This study examined the commonly held features of formal organizations, and contrasted them with descriptions of drug smuggling organizations provided by a sample of high-level international drug smugglers.

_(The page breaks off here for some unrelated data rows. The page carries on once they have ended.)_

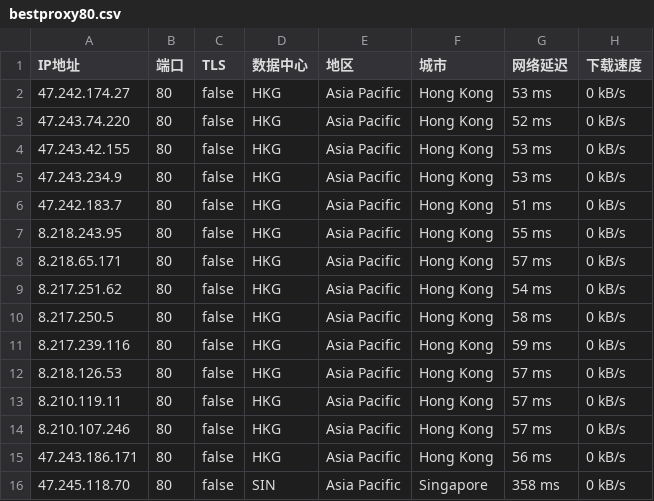
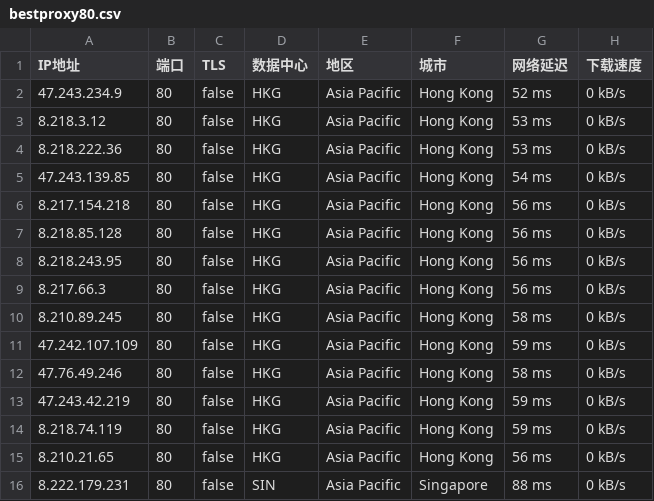
Before and after one commit to greycc2021/iptools, a CSV file: iptest/bestproxy80.csv, drawn as a sheet.

Commit message:
Update:2024-06-11-04:15:01

```diff
--- a/iptest/bestproxy80.csv
+++ b/iptest/bestproxy80.csv
@@ -1,16 +1,16 @@
 IP地址,端口,TLS,数据中心,地区,城市,网络延迟,下载速度
-47.242.174.27,80,false,HKG,Asia Pacific,Hong Kong,53 ms,0 kB/s
-47.243.74.220,80,false,HKG,Asia Pacific,Hong Kong,52 ms,0 kB/s
-47.243.42.155,80,false,HKG,Asia Pacific,Hong Kong,53 ms,0 kB/s
-47.243.234.9,80,false,HKG,Asia Pacific,Hong Kong,53 ms,0 kB/s
-47.242.183.7,80,false,HKG,Asia Pacific,Hong Kong,51 ms,0 kB/s
-8.218.243.95,80,false,HKG,Asia Pacific,Hong Kong,55 ms,0 kB/s
-8.218.65.171,80,false,HKG,Asia Pacific,Hong Kong,57 ms,0 kB/s
-8.217.251.62,80,false,HKG,Asia Pacific,Hong Kong,54 ms,0 kB/s
-8.217.250.5,80,false,HKG,Asia Pacific,Hong Kong,58 ms,0 kB/s
-8.217.239.116,80,false,HKG,Asia Pacific,Hong Kong,59 ms,0 kB/s
-8.218.126.53,80,false,HKG,Asia Pacific,Hong Kong,57 ms,0 kB/s
-8.210.119.11,80,false,HKG,Asia Pacific,Hong Kong,57 ms,0 kB/s
-8.210.107.246,80,false,HKG,Asia Pacific,Hong Kong,57 ms,0 kB/s
-47.243.186.171,80,false,HKG,Asia Pacific,Hong Kong,56 ms,0 kB/s
-47.245.118.70,80,false,SIN,Asia Pacific,Singapore,358 ms,0 kB/s
+47.243.234.9,80,false,HKG,Asia Pacific,Hong Kong,52 ms,0 kB/s
+8.218.3.12,80,false,HKG,Asia Pacific,Hong Kong,53 ms,0 kB/s
+8.218.222.36,80,false,HKG,Asia Pacific,Hong Kong,53 ms,0 kB/s
+47.243.139.85,80,false,HKG,Asia Pacific,Hong Kong,54 ms,0 kB/s
+8.217.154.218,80,false,HKG,Asia Pacific,Hong Kong,56 ms,0 kB/s
+8.218.85.128,80,false,HKG,Asia Pacific,Hong Kong,56 ms,0 kB/s
+8.218.243.95,80,false,HKG,Asia Pacific,Hong Kong,56 ms,0 kB/s
+8.217.66.3,80,false,HKG,Asia Pacific,Hong Kong,56 ms,0 kB/s
+8.210.89.245,80,false,HKG,Asia Pacific,Hong Kong,58 ms,0 kB/s
+47.242.107.109,80,false,HKG,Asia Pacific,Hong Kong,59 ms,0 kB/s
+47.76.49.246,80,false,HKG,Asia Pacific,Hong Kong,58 ms,0 kB/s
+47.243.42.219,80,false,HKG,Asia Pacific,Hong Kong,59 ms,0 kB/s
+8.218.74.119,80,false,HKG,Asia Pacific,Hong Kong,59 ms,0 kB/s
+8.210.21.65,80,false,HKG,Asia Pacific,Hong Kong,56 ms,0 kB/s
+8.222.179.231,80,false,SIN,Asia Pacific,Singapore,88 ms,0 kB/s
```
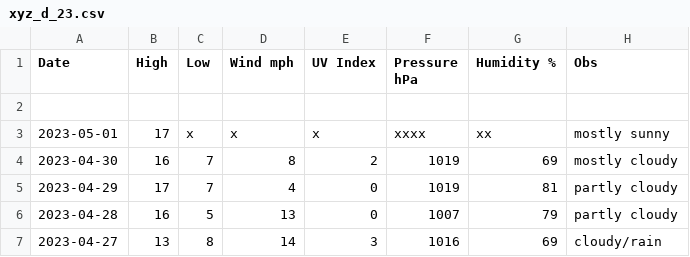
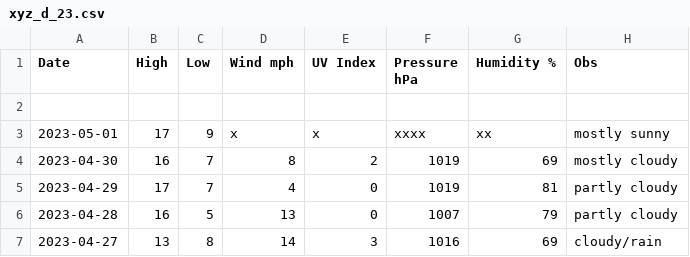
Before and after one commit to tu2/xyz_d, a CSV file: xyz_d_23.csv, drawn as a sheet; only a part is shown.

Commit message:
Update xyz_d_23.csv

```diff
--- a/xyz_d_23.csv
+++ b/xyz_d_23.csv
@@ -2,3 +2,3 @@ Date,High,Low,Wind mph,UV Index,Pressure hPa,Humidity %,Obs
 
-2023-05-01,17,x,x,x,xxxx,xx,mostly sunny
+2023-05-01,17,9,x,x,xxxx,xx,mostly sunny
 2023-04-30,16,7,8,2,1019,69,mostly cloudy
```
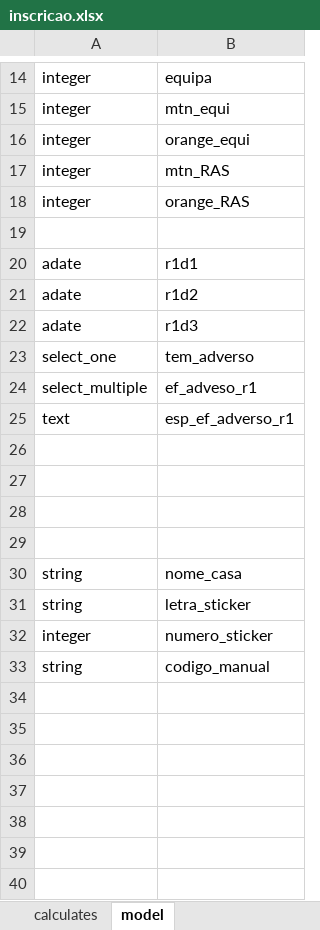
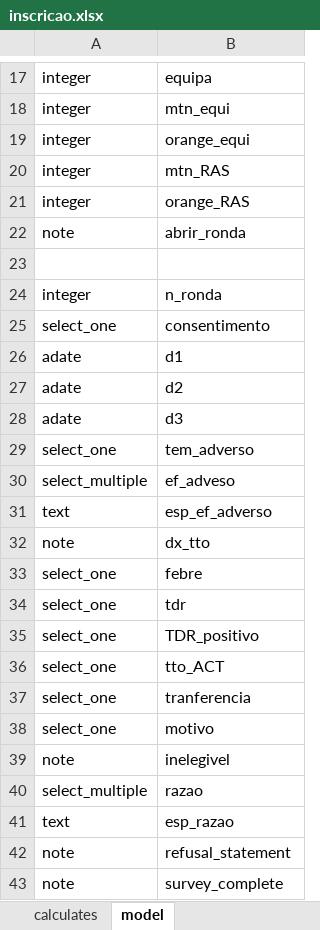
Before and after one commit to dotieono/app-designer, an Excel workbook: app/config/tables/QPS/forms/inscricao/inscricao.xlsx, sheet model, drawn as a sheet; only a part is shown, gaps mark what is left out; values as stored, in another font and other column widths than the file's, no borders; removed rows and columns are numbered as before the commit, all else as after; the diff covers the shown part only; the diff names each change by its address in the sheet, - before the commit and + after, or states it on an @@ line.

```diff
--- a/app/config/tables/QPS/forms/inscricao/inscricao.xlsx (sheet model)
+++ b/app/config/tables/QPS/forms/inscricao/inscricao.xlsx (sheet model)
+row 22: note | abrir_ronda
+row 24: integer | n_ronda
+row 25: select_one | consentimento
-B26: r1d1
+B26: d1
-B27: r1d2
+B27: d2
-B28: r1d3
+B28: d3
-B30: ef_adveso_r1
+B30: ef_adveso
-B31: esp_ef_adverso_r1
+B31: esp_ef_adverso
-row 32: (empty)
+row 32: note | dx_tto
-row 33: (empty)
+row 33: select_one | febre
-row 34: (empty)
+row 34: select_one | tdr
-row 35: (empty)
+row 35: select_one | TDR_positivo
@@ row 30 moved to row 7: string @@
@@ row 31 moved to row 3: string @@
@@ row 32 moved to row 4: integer @@
-row 33: string | codigo_manual
+row 36: select_one | tto_ACT
+row 37: select_one | tranferencia
+row 38: select_one | motivo
+row 39: note | inelegivel
+row 40: select_multiple | razao
+row 41: text | esp_razao
+row 42: note | refusal_statement
+row 43: note | survey_complete
```
Also changed, not shown: 1 added row, 1 removed row and 1 edited cell elsewhere in this sheet, sheet settings, sheet survey, other sheet tabs, app/config/assets/framework/forms/framework/framework.xlsx, app/config/tables/QPS/forms/QPS/QPS.xlsx, 46 other files.
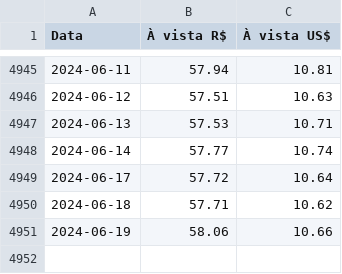
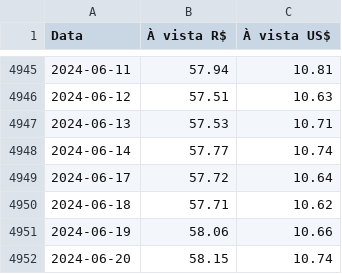
Before and after one commit to Rodslater/cepea, a CSV file: cepea/milho.csv, drawn as a sheet; only a part is shown, gaps mark what is left out; the diff names each change by its address in the sheet, - before the commit and + after, or states it on an @@ line.

```diff
--- a/cepea/milho.csv
+++ b/cepea/milho.csv
+row 4952: 2024-06-20 | 58.15 | 10.74
```
Also changed, not shown: cepea/boi_gordo.csv, 3 other files.
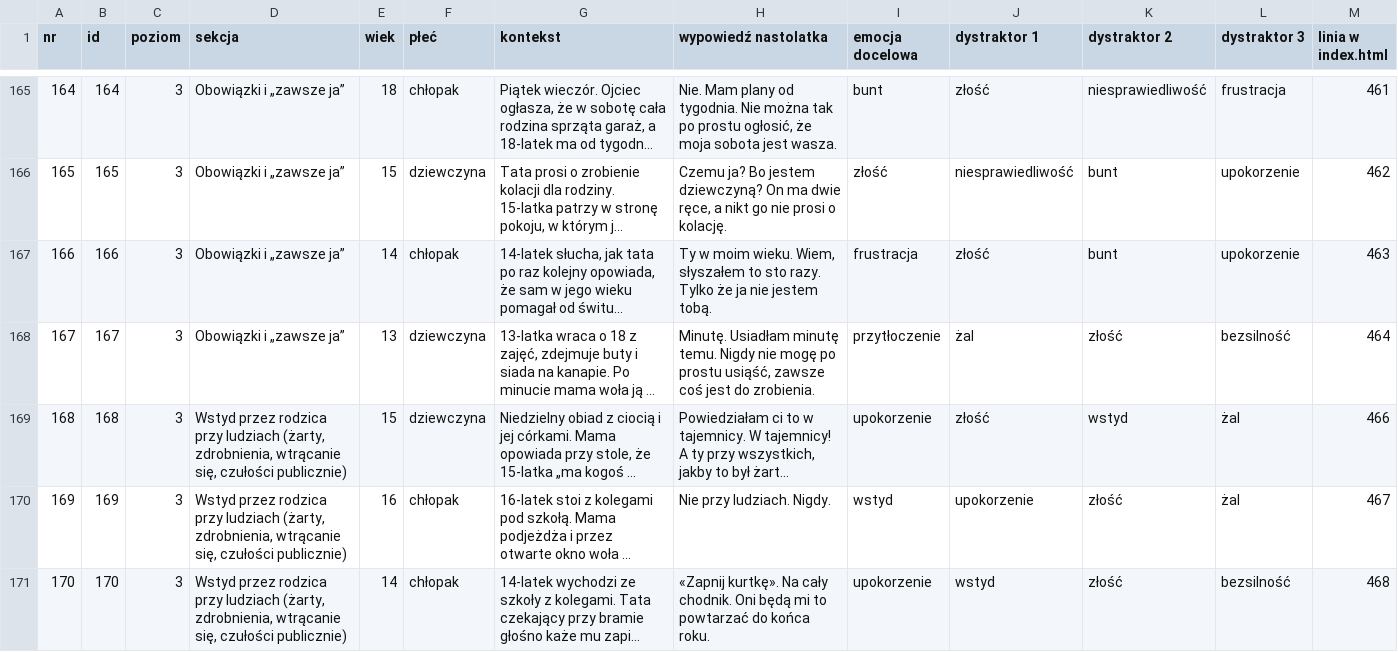
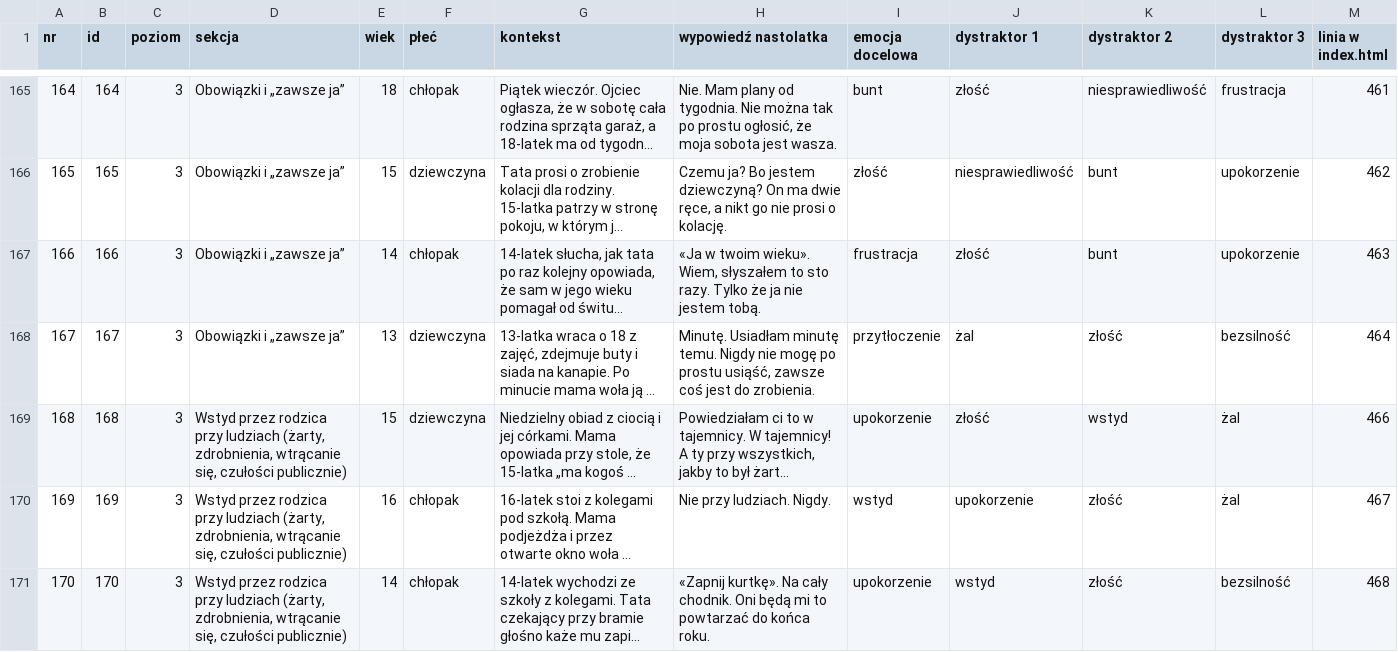
Before and after one commit to Gtkwsk/Uslysz-mnie, a CSV file: analiza/scenki.csv, drawn as a sheet; only a part is shown, gaps mark what is left out; long unchanged cells end in …; the diff covers the shown part only; the diff names each change by its address in the sheet, - before the commit and + after, or states it on an @@ line.

```diff
--- a/analiza/scenki.csv
+++ b/analiza/scenki.csv
-H167 (wypowiedź nastolatka): Ty w moim wieku. Wiem, słyszałem…
+H167 (wypowiedź nastolatka): «Ja w twoim wieku». Wiem, słyszałem…
```
Also changed, not shown: 19 edited cells elsewhere in this file, 2 other files.
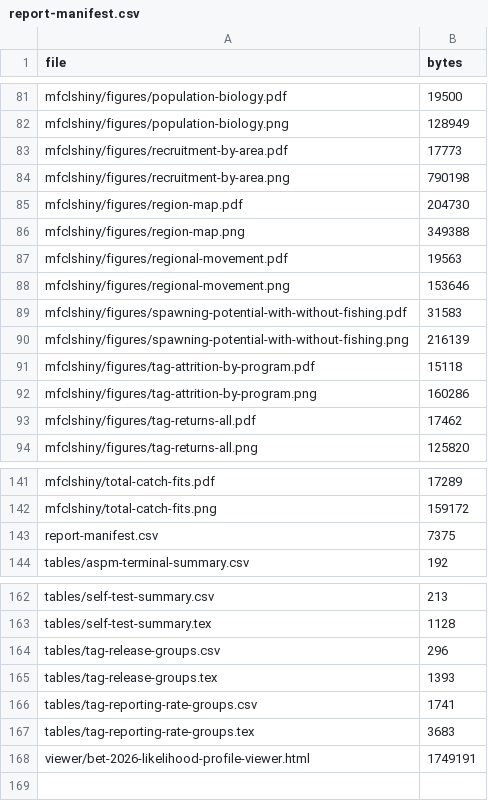
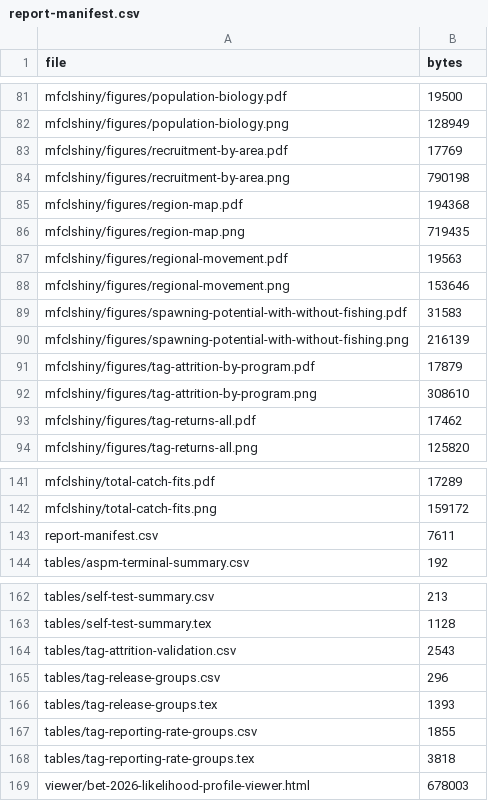
Before and after one commit to PacificCommunity/ofp-sam-bet-2026-diagnostic, a CSV file: diagnostic-report-output/report-manifest.csv, drawn as a sheet; only a part is shown, gaps mark what is left out; the diff covers the shown part only.

```diff
--- a/diagnostic-report-output/report-manifest.csv
+++ b/diagnostic-report-output/report-manifest.csv
@@ -82,6 +82,6 @@
 "mfclshiny/figures/population-biology.png",128949
-"mfclshiny/figures/recruitment-by-area.pdf",17773
+"mfclshiny/figures/recruitment-by-area.pdf",17769
 "mfclshiny/figures/recruitment-by-area.png",790198
-"mfclshiny/figures/region-map.pdf",204730
-"mfclshiny/figures/region-map.png",349388
+"mfclshiny/figures/region-map.pdf",194368
+"mfclshiny/figures/region-map.png",719435
 "mfclshiny/figures/regional-movement.pdf",19563
@@ -90,4 +90,4 @@
 "mfclshiny/figures/spawning-potential-with-without-fishing.png",216139
-"mfclshiny/figures/tag-attrition-by-program.pdf",15118
-"mfclshiny/figures/tag-attrition-by-program.png",160286
+"mfclshiny/figures/tag-attrition-by-program.pdf",17879
+"mfclshiny/figures/tag-attrition-by-program.png",308610
 "mfclshiny/figures/tag-returns-all.pdf",17462
@@ -142,3 +142,3 @@
 "mfclshiny/total-catch-fits.png",159172
-"report-manifest.csv",7375
+"report-manifest.csv",7611
 "tables/aspm-terminal-summary.csv",192
@@ -163,6 +163,7 @@
 "tables/self-test-summary.tex",1128
+"tables/tag-attrition-validation.csv",2543
 "tables/tag-release-groups.csv",296
 "tables/tag-release-groups.tex",1393
-"tables/tag-reporting-rate-groups.csv",1741
-"tables/tag-reporting-rate-groups.tex",3683
-"viewer/bet-2026-likelihood-profile-viewer.html",1749191
+"tables/tag-reporting-rate-groups.csv",1855
+"tables/tag-reporting-rate-groups.tex",3818
+"viewer/bet-2026-likelihood-profile-viewer.html",678003
```
Also changed, not shown: 34 edited cells elsewhere in this file, diagnostic-report-output/figure-captions.csv, diagnostic-report-output/tables/tag-reporting-rate-groups.csv, 19 other files.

While most group offending is not well organized, it is generally assumed that high levels of organization can be found in group offending that generates revenue, such as white-collar crime, drug sales, and smuggling drugs or humans. The organizational structure of international drug smuggling has typically been viewed as highly rational and formally structured. Employing interview with 34 Federal prisoners convicted of smuggling large volumes of cocaine into the United States, this study explored the organizational structure of high-level international drug smuggling. The subjects described a general lack of formal structure and depicted the drug smuggling operations as composed of isolated work groups without formal connections among each other. These findings bring into question the idea that these groups are rationally organized around pursuing efficiency and support recent research that suggests network security or minimizing risk are key organizing principles of drug trading organizations. Table and references (Published Abstract)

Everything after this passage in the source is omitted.